On a night when Republicans took over the Senate and Democrats experienced even more losses than they were originally expecting, some of the longer-term winners and losers were people who didn't have their name on a ballot.
Fortuitous fundraising and a focus on presidential prospects helped a few Republicans on Tuesday, while two candidates who tried to game the system -- by physically moving to another state in one race and moving to a new political party for another -- didn't work out for them in the end.
Not only was Mitch McConnell able to hold onto his job as Senator from Kentucky, but now he gets a promotion as well after Republicans were able to tilt the balance of power in the Senate.
The tough-talking New Jersey governor wasn't listed on any ballots this year but, because of his role as the head of the Republican Governor's Association, he increased his national presence and has the results to prove it. With some races left to call, at least 21 of the 34 candidates that he stumped for ended up winning.
After keeping his post as Governor of Wisconsin, Scott Walker has essentially shown his critics that his constituents are fans of his attempts to break unions. This also secured his spot as a top Republican presidential contender.
While the Senate was the center of most analysts' attention during the race, Republicans in the House also had a good night because now their majority is even stronger than before.
The incumbent Democratic Senator no longer has a job, but she also lost her job in the most expensive race of the entire election. The cumulative fight between Hagan and Republican challenger Thom Tillis is estimated to have cost more than $1 million.
Many are casting these midterms as a referendum on President Obama's policies and a general reflection on Americans' general displeasure with this administration. His low approval ratings and attempts by candidates to distance themselves meant that the president tried to steer clear of the campaign trail for much of the lead up to the election, but he still ended up being the biggest loser on Tuesday night.
The Nevada Senator did not have a race to run himself but -- because of how the other races played out -- ended up losing a title out. Reid will have to hand over the Majority Leader mantle to McConnell.
The fan behind his podium wasn't enough to keep his campaign cool, as Charlie Crist now has the distinct honor of being considered a loser for each political party. He started his political career as a Republican, but decided to rebrand himself an Independent when Marco Rubio beat him in the 2010 Senate race. His time as an Independent didn't work that well either, so he registered as a Democrat in 2012. He lost as a Democrat on Tuesday.
Though he never switched parties, former Massachusetts Sen. Scott Brown did try running in another state this time around, but that didn't turn out too well.
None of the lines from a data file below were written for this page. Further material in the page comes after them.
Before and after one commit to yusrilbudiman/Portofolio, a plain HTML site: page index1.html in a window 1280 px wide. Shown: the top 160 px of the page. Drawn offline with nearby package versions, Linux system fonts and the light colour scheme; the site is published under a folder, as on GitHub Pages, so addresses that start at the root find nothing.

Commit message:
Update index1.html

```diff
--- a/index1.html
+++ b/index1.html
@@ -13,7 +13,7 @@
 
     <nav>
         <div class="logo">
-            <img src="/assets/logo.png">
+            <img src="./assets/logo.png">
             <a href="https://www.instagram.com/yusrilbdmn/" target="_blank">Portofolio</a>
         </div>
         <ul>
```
Brown, who has had a summer home in New Hampshire for years, lost that state's race against incumbent Democrat Jeanne Shaheen.
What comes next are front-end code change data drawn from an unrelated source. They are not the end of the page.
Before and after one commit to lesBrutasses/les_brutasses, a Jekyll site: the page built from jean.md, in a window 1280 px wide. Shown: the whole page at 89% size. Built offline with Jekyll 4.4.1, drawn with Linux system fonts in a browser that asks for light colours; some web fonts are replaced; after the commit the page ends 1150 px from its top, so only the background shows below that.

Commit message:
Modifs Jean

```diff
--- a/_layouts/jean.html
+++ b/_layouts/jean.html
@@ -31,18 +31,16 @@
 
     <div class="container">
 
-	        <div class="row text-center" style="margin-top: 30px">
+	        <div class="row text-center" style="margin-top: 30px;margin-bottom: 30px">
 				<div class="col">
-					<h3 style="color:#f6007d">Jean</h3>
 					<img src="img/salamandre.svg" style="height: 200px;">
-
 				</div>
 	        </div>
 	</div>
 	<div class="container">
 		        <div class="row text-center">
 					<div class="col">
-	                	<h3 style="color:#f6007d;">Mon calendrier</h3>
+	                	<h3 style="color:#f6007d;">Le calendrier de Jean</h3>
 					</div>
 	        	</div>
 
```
The former Massachusetts Attorney General isn't going to be able to lose her unfortunate nickname (of "Choakley") after Tuesday's race. She was first appointed to fill Ted Kennedy's Senate seat after he died, but then was beaten by Scott Brown in a special election. This time around, her former foe had moved up north in hopes of friendlier folk in New Hampshire, but that didn't help her new gubernatorial cause as she still ended up losing this race to Republican Charlie Baker.